After Thailand removed marijuana from its list of banned narcotics on Thursday, the Royal College of Paediatricians has come up with a five-point guideline on preventing addiction among children.
“Removing cannabis from the narcotics list means people in vulnerable groups such as children can legally consume foods and products with cannabis as an ingredient. Some products may contain high levels of tetrahydrocannabinol [THC], which is a psychoactive compound and can be addictive,” the statement released on Friday by college president Prof Dr Somsak Lohlekha said.
“Cannabis can affect a child’s brain development, intelligence level, behaviour and emotional balance. It could also lead to mental disorders and schizophrenia, increase the risk of suicide and offer a gateway to other addictive substances. Continued usage will have negative effects on mental and physical health,” it went on.
The Royal College of Paediatricians of Thailand, along with other related agencies including the Child Neurology Association, the Child and Adolescent Psychiatric Society and the Association for Developmental and Behavioural Paediatrics, came up with the following guidelines to protect children from cannabis addiction and abuse:
• Prohibit persons under 20 from consuming cannabis and its extract unless it is taken under a specialised physician’s guidance for medical purposes.

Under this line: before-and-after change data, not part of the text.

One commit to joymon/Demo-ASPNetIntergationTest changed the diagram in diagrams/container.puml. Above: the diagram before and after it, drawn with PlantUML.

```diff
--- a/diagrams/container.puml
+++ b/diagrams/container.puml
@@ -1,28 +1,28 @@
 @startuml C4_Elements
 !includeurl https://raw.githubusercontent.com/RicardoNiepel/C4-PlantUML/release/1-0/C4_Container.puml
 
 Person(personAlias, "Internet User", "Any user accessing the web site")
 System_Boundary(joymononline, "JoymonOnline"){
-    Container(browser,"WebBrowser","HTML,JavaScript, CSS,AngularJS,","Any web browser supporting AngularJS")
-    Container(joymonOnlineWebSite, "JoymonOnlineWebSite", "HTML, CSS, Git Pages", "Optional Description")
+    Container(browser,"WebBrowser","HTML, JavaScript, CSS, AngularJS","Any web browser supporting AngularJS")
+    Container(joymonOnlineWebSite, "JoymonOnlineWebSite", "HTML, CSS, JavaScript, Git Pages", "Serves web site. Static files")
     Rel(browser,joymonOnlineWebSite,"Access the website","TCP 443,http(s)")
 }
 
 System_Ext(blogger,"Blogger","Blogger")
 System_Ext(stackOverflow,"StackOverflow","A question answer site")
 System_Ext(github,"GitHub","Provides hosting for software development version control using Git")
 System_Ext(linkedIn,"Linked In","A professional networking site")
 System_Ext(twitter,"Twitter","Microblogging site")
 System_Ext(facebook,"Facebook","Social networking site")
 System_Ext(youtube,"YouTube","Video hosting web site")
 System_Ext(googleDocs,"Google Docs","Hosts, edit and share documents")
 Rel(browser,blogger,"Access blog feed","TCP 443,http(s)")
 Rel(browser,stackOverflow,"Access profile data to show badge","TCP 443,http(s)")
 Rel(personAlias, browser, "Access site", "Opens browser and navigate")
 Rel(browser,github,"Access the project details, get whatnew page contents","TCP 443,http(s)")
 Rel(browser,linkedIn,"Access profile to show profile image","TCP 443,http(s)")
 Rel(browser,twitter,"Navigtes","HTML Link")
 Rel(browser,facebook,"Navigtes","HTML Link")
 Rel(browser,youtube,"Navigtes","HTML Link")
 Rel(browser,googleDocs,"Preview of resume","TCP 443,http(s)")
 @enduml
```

• Boost public awareness of the impact cannabis can have on child development.
• Make it mandatory that products with cannabis are not sold to persons under 20.
• Prohibit the use of cartoon characters or other means that may attract children in the advertising of products containing cannabis.
• Research must be conducted to study the impact cannabis can have on children.
“The Royal College of Paediatricians of Thailand is ready to provide accurate information and suggestions based on medical science about the impact cannabis can have on children to medical professionals and the general public,” the statement said.